We’re knee-deep in conflict (in our look at the four crucial corner pillars of novel construction). Let’s take some time to talk about the two faces of conflict: inner and outer. Maybe I don’t need to go over outer conflict because it’s obvious, right? Anything outside your character that hinders him or opposes him is external conflict. And usually this is easier to construct that internal conflict. But there are some things to keep in mind about external conflict.
I mentioned in an earlier post that you should have a central element of conflict in your story, but let me explain this a little further.
It’s possible you may have one individual or thing that is in direct opposition to your main character that is his greatest obstacle or challenge. It may be another person, an evil beast or demon, an element of nature (The Perfect Storm, for example), or a more abstract opponent, like society or law or “the system.” A lawyer trying to take a case to the Supreme Court can be fighting society and the legal system, and so instead of one person opposing him, conflict can come via many people and circumstances. The central conflict might encompass a number of elements, but it will still be “man against society,” unless this is a personal battle, such as in the 1970s movie Kramer vs. Kramer, which is more “man against man” (or woman).
So, to think in terms of a general, overarching central conflict element in your story, you need to go back to pillar #1: concept with a kicker.

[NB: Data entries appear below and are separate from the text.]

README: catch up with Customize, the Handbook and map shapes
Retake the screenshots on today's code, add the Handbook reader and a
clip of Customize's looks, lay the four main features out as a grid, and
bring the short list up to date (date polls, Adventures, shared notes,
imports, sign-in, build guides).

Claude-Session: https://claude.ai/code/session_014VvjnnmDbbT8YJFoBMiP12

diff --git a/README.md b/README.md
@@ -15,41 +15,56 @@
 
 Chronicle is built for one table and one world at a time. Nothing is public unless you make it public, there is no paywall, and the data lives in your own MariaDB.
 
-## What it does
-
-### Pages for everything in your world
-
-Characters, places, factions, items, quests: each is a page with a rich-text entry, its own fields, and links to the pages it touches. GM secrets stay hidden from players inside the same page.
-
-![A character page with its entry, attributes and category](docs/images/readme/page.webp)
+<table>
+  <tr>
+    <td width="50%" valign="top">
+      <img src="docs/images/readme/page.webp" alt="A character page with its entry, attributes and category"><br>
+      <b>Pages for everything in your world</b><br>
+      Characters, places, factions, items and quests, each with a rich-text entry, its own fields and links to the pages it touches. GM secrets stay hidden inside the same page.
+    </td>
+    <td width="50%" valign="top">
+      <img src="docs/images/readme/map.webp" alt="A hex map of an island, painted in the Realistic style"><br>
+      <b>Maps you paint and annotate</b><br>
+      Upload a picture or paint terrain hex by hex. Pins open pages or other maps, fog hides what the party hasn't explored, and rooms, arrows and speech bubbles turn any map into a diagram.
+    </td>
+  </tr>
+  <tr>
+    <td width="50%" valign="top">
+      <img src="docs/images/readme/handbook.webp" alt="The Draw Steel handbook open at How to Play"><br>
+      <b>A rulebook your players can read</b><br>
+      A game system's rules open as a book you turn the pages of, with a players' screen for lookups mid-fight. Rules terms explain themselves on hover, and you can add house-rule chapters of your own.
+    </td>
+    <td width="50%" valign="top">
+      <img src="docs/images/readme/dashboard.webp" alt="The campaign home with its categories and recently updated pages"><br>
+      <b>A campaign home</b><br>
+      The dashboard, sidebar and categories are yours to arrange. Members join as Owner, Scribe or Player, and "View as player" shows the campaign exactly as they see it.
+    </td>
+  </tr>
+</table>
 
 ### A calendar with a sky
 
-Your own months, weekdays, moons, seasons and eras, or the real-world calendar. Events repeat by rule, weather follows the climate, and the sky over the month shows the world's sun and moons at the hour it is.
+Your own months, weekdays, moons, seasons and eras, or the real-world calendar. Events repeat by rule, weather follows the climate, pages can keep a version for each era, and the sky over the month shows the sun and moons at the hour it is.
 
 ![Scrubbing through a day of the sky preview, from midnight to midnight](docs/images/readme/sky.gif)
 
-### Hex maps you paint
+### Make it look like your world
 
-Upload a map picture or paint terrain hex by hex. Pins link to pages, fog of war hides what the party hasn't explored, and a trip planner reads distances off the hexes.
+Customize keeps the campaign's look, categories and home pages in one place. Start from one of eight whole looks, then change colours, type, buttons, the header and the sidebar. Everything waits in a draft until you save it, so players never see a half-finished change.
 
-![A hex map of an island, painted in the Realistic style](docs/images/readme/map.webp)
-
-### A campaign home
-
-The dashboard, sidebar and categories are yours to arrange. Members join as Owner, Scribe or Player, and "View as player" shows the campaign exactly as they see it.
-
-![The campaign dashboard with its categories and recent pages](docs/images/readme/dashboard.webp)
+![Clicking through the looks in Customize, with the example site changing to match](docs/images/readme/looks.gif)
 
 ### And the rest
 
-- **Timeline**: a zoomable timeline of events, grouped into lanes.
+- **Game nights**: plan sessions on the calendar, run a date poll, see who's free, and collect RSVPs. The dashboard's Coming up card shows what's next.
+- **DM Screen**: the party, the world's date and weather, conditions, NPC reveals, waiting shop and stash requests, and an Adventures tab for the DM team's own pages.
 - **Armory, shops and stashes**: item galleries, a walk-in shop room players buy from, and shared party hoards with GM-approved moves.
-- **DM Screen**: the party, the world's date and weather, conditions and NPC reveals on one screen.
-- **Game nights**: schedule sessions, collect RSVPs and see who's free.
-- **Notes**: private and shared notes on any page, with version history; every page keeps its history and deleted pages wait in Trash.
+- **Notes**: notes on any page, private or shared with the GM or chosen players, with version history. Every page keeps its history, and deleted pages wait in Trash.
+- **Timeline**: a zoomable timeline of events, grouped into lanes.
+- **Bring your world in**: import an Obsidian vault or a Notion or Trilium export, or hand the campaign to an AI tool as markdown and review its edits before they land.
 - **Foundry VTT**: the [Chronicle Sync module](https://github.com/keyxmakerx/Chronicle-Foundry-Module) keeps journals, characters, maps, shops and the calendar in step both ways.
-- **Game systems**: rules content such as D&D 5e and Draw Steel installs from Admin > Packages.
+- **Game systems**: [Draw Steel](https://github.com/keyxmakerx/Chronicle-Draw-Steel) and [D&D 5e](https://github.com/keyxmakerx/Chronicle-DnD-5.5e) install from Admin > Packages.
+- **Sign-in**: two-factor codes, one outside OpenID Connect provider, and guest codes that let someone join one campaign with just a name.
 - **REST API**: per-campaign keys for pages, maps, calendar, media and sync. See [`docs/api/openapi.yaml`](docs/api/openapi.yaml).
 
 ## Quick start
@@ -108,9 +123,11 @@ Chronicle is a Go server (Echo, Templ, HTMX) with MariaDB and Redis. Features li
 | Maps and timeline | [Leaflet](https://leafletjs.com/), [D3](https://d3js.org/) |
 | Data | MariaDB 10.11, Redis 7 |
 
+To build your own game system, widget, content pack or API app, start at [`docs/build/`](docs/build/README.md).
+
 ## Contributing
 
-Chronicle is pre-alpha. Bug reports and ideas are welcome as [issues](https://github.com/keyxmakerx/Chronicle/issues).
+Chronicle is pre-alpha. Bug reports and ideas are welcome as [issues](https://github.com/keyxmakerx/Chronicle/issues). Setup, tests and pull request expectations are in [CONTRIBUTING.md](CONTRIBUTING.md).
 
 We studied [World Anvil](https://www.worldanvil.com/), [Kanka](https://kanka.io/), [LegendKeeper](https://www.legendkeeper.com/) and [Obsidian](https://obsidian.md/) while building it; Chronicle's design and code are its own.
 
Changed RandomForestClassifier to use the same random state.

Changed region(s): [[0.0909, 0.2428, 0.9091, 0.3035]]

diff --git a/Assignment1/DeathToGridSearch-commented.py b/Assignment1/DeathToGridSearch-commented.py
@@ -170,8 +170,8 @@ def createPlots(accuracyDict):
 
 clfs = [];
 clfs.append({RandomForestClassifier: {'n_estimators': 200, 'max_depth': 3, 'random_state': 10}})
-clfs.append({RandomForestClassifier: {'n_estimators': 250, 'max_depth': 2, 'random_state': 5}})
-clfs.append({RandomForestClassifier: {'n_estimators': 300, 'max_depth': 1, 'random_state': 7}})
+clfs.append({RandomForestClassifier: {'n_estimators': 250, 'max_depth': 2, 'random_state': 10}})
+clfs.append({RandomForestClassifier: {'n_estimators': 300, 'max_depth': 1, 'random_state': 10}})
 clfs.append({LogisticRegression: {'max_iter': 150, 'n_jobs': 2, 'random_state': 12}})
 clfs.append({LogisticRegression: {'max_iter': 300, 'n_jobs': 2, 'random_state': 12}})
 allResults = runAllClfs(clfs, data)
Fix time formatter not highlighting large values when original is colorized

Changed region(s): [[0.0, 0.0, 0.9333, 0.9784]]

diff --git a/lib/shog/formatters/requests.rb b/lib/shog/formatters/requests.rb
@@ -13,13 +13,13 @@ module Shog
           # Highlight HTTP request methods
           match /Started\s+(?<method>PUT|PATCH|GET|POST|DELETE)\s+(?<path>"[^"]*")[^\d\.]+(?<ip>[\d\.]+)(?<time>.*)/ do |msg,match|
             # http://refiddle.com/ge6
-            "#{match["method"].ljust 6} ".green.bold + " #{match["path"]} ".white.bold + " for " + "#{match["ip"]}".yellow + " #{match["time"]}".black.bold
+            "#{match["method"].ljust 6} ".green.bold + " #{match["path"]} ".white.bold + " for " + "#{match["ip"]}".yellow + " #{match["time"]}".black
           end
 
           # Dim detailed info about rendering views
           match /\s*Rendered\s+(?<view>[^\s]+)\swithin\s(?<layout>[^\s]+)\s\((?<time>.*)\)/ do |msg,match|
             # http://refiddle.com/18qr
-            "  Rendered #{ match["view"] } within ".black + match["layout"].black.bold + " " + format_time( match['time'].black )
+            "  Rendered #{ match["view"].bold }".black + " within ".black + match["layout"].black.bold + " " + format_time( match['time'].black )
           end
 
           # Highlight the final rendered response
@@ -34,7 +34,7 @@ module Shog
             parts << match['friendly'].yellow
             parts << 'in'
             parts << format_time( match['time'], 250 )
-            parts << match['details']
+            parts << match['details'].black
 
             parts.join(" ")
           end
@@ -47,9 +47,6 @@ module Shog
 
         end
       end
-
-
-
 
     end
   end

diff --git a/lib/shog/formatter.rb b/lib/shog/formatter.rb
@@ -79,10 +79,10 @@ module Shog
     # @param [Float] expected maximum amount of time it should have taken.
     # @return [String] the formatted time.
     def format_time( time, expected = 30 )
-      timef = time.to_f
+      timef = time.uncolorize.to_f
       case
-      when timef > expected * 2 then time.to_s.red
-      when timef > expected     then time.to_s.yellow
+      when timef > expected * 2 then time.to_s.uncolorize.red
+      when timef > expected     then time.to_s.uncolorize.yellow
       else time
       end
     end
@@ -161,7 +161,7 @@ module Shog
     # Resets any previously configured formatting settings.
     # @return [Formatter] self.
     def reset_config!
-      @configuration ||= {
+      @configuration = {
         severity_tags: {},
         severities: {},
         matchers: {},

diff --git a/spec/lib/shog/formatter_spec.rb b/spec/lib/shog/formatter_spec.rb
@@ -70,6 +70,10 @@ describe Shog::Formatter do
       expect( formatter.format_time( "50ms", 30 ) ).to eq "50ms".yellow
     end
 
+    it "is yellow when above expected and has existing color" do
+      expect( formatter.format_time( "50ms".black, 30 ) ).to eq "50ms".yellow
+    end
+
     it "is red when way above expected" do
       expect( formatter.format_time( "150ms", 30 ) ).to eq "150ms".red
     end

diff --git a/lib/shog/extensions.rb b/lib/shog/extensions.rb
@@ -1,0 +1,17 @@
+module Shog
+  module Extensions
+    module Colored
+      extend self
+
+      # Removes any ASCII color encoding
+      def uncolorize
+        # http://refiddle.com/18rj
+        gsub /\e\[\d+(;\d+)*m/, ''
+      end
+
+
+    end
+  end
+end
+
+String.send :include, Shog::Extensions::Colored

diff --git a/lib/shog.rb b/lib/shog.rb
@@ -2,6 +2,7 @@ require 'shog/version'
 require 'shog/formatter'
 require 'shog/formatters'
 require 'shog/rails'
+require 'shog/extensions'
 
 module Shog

Your concept needs to be tied in with the central conflict of your story.
If your novel is about a married woman who desperately wants to have a baby and is willing to risk just about anything (high stakes) to get pregnant and have one, you need to determine just what the primary opposition is going to be for her. What is she willing to risk? What if her husband is sterile? What if she, he, or both do not want to adopt? What choices does she face and what would the consequences be by acting on them?
Always Ask Questions!
If you want this story to have great conflict with high stakes, your character might consider getting pregnant in secret, outside her marriage. Enter deception, lying, prevaricating, betrayal. What if she asks her best friend’s husband to impregnate her? Think of what a mess that could make—all because she wants a baby more than anything else. Would she kill? You could push her to that point. People have killed to hide their affairs (makes me think of Scott and Laci Peterson).
Without needing to point this out, we are talking here about a protagonist and her goal. Her core need. These are questions you can ask to help you elevate both private and public stakes:
- What will she do if that core need isn’t met?
- How far can you muddle, push, exacerbate the situation to raise the personal and public stakes?
- How many (more) people can you involve and affect by her choices?
- How many lives can you ruin (this is where you can come up with the great subplots for your secondary characters)?
- What allies can turn into foes by her choices and actions?
- How can you complicate things so that it (seemingly) becomes impossible for her to reach her goal? What will she do now that will make things even worse for herself and others?
- What core beliefs of hers can be challenged?
- Can you push her to have to choose between two options, both unthinkable (think Sophie’s Choice)?
Notice how the inner conflicts interweave with the outer ones. Every time your character struggles internally and has to make a hard choice, it creates consequences of outer conflict. And vice versa.
Donald Maass says, “Inner conflict is an interior war.” When your main character has two desires that are mutually exclusive, it’s a dilemma. This is not just inner confusion, though. Inner conflict has to present clear issues with clear repercussions. The choices your character makes have to be deliberate, done with knowledge of the stakes, risks, and consequences.
We haven’t gotten into theme yet, but whatever issues your story is showcasing by the plot, create conflict by having others take views that stand in opposition to your protagonist’s. Like plot layers, conflict can be thick or thin. Big and important or small and irritating. The best novels have conflict on many levels, all working cohesively to oppose your character. And as we’ll see later when we look at the pillar “plot in a string of scenes,” these forces build to a climax in which protagonist and conflict clash head-on.
Sometimes we writers really like our characters. We may even love them so much, we hate to make them uncomfortable or hurt them. Our jobs as novelists, however, require that we be a bit heartless. Okay, maybe more than a bit. For how can a hero triumph without conflict and high stakes? How interesting is that novel going to be if there is no obstacle in the way of his getting his heart’s desire?
From what I’ve seen in the hundreds of manuscripts I’ve worked on, conflict and stakes are way underplayed. Writers are too nice to their protagonists. Conflict is narrow, too small a scope. Asking these types of questions (above) can help push you to create higher stakes, bigger risks, greater possible losses, more collateral damage, and horrible choices.
Now that’s the recipe for a page-turner. Think of ways to create lots of internal conflict (hard choices) and external conflict (lots of opposition from every direction) and you’ll have a strong corner pillar. Any thoughts you’d like to share about inner and outer conflict? Which do you like best in a story?